Activity: Among the entries below, find the lines holding "marginBottom" and copy them.
============
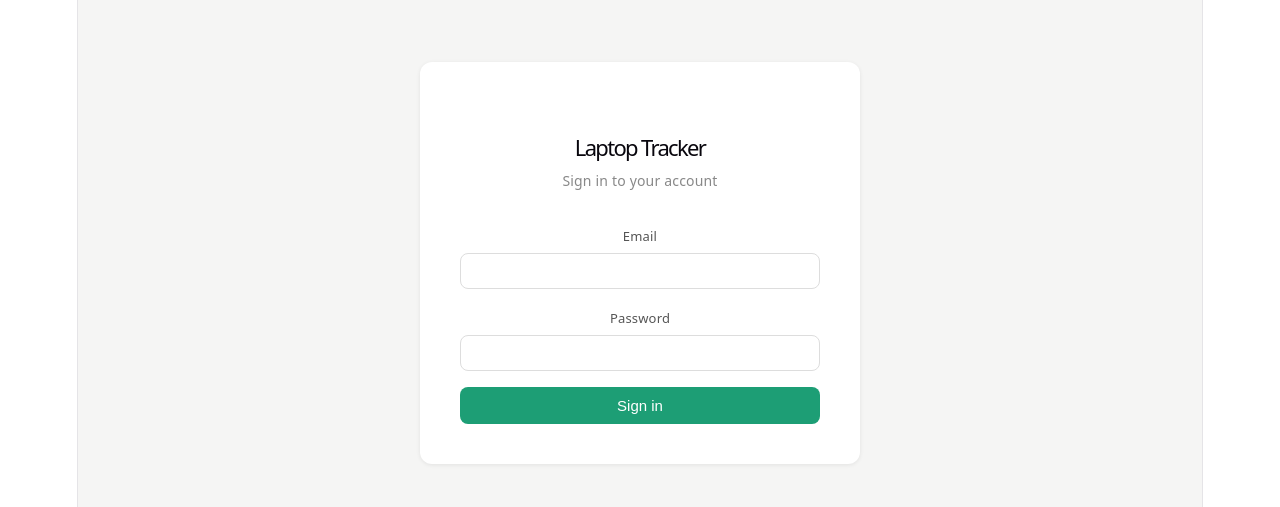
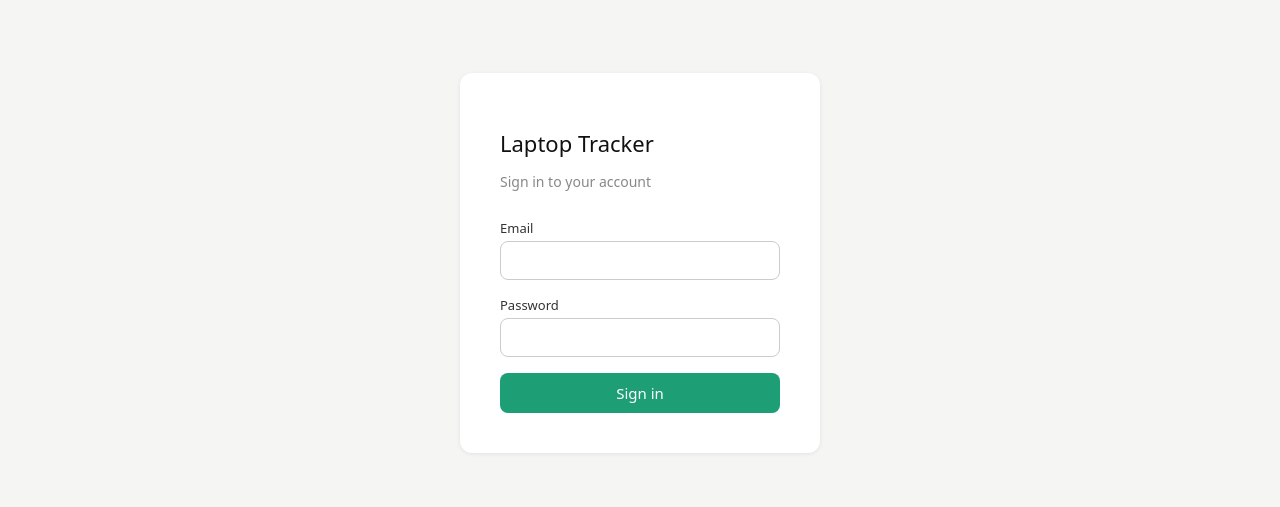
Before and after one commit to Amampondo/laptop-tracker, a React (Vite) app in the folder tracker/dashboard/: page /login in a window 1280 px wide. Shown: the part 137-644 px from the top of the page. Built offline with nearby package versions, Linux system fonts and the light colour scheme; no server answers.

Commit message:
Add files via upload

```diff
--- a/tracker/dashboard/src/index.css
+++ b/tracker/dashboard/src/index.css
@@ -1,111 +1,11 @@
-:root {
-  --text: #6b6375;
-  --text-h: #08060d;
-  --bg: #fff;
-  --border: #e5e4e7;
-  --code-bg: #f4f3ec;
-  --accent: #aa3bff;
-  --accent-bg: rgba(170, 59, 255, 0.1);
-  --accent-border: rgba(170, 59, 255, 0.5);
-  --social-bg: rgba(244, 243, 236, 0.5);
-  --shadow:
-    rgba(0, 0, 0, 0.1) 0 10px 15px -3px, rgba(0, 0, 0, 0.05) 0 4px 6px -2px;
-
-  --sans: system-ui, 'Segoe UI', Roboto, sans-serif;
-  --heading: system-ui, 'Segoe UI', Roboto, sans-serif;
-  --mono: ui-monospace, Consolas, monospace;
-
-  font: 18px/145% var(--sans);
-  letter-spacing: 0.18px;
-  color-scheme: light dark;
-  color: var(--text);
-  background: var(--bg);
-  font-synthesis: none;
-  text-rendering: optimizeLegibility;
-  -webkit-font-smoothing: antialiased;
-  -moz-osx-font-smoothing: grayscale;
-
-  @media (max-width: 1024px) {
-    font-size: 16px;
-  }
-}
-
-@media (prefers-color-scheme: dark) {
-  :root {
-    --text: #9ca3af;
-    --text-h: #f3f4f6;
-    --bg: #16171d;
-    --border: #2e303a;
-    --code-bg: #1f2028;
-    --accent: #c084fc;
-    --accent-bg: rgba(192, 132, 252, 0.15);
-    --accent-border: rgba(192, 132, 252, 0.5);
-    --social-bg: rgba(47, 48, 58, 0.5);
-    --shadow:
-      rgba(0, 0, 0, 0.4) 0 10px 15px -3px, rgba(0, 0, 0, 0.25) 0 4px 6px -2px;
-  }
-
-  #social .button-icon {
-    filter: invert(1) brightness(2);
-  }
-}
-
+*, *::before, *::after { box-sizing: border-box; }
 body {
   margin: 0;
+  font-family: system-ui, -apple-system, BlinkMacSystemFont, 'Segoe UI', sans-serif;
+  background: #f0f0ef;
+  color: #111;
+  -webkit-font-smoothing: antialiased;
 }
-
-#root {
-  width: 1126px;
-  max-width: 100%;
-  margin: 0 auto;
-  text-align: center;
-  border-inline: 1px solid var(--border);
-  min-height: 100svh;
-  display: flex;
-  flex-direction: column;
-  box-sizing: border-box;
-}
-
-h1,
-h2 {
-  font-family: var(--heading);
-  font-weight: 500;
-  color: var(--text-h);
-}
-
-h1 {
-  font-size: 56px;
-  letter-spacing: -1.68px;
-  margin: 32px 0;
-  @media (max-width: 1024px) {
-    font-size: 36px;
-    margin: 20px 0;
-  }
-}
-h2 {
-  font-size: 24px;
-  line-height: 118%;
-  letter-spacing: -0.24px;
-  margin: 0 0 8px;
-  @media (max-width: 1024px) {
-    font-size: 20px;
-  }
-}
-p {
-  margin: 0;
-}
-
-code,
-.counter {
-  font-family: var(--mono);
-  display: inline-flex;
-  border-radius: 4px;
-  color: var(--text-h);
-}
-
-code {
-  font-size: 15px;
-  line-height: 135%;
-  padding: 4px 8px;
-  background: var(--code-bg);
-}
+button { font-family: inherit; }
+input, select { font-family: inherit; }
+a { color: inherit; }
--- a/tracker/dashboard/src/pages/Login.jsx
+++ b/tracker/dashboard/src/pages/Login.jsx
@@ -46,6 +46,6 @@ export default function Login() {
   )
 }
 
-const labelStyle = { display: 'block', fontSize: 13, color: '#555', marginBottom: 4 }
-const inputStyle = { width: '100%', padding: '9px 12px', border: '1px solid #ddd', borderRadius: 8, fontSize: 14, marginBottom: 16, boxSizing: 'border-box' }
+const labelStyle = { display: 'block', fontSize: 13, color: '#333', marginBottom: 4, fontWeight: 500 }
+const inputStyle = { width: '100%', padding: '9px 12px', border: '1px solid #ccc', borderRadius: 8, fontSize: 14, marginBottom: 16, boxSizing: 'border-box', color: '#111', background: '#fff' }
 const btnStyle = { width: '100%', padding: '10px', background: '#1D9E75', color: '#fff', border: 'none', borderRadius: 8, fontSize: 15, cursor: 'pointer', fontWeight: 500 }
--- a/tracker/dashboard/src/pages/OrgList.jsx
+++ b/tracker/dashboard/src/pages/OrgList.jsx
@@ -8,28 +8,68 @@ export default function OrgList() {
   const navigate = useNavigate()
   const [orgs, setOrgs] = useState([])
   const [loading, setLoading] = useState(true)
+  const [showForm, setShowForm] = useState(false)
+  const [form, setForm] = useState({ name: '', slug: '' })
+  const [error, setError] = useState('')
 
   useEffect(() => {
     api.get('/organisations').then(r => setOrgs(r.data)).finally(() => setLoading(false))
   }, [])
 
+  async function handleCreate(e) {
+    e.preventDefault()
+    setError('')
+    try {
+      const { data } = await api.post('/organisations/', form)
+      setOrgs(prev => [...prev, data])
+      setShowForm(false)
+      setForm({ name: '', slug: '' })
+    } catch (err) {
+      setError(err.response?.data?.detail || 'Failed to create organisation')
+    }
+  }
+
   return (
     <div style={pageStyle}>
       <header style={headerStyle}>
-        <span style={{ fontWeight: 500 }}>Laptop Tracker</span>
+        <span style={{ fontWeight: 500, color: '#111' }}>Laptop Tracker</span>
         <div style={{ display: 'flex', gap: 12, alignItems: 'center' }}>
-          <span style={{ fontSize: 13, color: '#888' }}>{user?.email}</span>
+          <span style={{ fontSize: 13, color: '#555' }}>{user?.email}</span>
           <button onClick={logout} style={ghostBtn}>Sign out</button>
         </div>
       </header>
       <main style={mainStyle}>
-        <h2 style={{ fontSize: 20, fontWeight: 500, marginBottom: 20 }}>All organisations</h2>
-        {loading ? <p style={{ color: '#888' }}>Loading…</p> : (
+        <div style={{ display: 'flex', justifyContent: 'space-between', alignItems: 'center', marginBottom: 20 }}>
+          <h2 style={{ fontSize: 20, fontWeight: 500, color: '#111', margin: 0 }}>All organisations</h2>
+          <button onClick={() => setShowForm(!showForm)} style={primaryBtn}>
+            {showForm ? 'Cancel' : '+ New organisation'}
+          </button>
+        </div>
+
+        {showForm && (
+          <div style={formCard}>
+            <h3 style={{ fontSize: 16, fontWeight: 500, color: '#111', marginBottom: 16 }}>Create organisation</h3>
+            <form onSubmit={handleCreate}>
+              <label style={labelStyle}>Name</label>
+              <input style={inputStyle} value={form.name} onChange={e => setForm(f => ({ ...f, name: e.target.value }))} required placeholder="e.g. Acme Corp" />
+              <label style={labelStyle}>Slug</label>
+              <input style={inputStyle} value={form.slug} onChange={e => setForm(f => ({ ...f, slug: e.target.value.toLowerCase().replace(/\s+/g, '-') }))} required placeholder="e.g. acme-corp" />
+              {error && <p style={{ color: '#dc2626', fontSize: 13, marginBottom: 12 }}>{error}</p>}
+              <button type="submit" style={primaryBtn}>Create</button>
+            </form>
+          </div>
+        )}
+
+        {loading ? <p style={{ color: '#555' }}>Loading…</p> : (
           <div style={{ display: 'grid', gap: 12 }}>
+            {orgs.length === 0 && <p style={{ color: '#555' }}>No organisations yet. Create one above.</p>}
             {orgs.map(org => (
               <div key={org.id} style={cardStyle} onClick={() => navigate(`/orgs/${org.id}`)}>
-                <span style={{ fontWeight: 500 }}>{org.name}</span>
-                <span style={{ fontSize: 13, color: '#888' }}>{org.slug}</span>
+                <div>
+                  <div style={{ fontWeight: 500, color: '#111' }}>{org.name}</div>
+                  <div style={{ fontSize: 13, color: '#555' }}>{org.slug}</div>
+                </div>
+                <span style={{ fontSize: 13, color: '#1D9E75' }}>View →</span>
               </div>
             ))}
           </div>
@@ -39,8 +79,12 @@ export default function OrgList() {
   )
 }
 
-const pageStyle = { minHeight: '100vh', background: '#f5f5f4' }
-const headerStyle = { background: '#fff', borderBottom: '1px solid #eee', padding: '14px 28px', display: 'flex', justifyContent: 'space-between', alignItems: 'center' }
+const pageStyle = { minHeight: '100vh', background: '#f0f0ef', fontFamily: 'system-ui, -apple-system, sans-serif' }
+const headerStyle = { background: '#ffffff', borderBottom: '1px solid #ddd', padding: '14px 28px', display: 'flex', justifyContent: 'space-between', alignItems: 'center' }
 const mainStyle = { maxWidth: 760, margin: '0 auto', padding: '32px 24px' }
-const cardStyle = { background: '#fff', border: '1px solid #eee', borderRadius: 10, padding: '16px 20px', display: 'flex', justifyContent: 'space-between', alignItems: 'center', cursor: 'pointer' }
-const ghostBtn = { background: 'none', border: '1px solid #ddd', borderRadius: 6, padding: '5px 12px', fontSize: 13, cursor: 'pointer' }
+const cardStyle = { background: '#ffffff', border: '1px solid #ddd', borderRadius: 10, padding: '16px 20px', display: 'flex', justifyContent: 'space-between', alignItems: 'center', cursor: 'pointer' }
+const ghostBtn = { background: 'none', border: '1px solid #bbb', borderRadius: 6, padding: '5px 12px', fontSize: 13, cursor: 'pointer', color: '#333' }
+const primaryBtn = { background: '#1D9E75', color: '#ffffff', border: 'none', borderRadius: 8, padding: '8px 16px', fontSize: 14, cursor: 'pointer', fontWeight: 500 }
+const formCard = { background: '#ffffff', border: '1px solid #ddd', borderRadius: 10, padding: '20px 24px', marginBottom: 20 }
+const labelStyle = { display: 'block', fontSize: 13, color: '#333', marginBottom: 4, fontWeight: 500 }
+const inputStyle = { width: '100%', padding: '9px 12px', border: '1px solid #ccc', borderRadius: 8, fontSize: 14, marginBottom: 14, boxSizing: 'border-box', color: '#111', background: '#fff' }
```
============
Exercise response:
-const labelStyle = { display: 'block', fontSize: 13, color: '#555', marginBottom: 4 }
-const inputStyle = { width: '100%', padding: '9px 12px', border: '1px solid #ddd', borderRadius: 8, fontSize: 14, marginBottom: 16, boxSizing: 'border-box' }
+const labelStyle = { display: 'block', fontSize: 13, color: '#333', marginBottom: 4, fontWeight: 500 }
+const inputStyle = { width: '100%', padding: '9px 12px', border: '1px solid #ccc', borderRadius: 8, fontSize: 14, marginBottom: 16, boxSizing: 'border-box', color: '#111', background: '#fff' }
-        <h2 style={{ fontSize: 20, fontWeight: 500, marginBottom: 20 }}>All organisations</h2>
+        <div style={{ display: 'flex', justifyContent: 'space-between', alignItems: 'center', marginBottom: 20 }}>
+            <h3 style={{ fontSize: 16, fontWeight: 500, color: '#111', marginBottom: 16 }}>Create organisation</h3>
+              {error && <p style={{ color: '#dc2626', fontSize: 13, marginBottom: 12 }}>{error}</p>}
+const formCard = { background: '#ffffff', border: '1px solid #ddd', borderRadius: 10, padding: '20px 24px', marginBottom: 20 }
+const labelStyle = { display: 'block', fontSize: 13, color: '#333', marginBottom: 4, fontWeight: 500 }
+const inputStyle = { width: '100%', padding: '9px 12px', border: '1px solid #ccc', borderRadius: 8, fontSize: 14, marginBottom: 14, boxSizing: 'border-box', color: '#111', background: '#fff' }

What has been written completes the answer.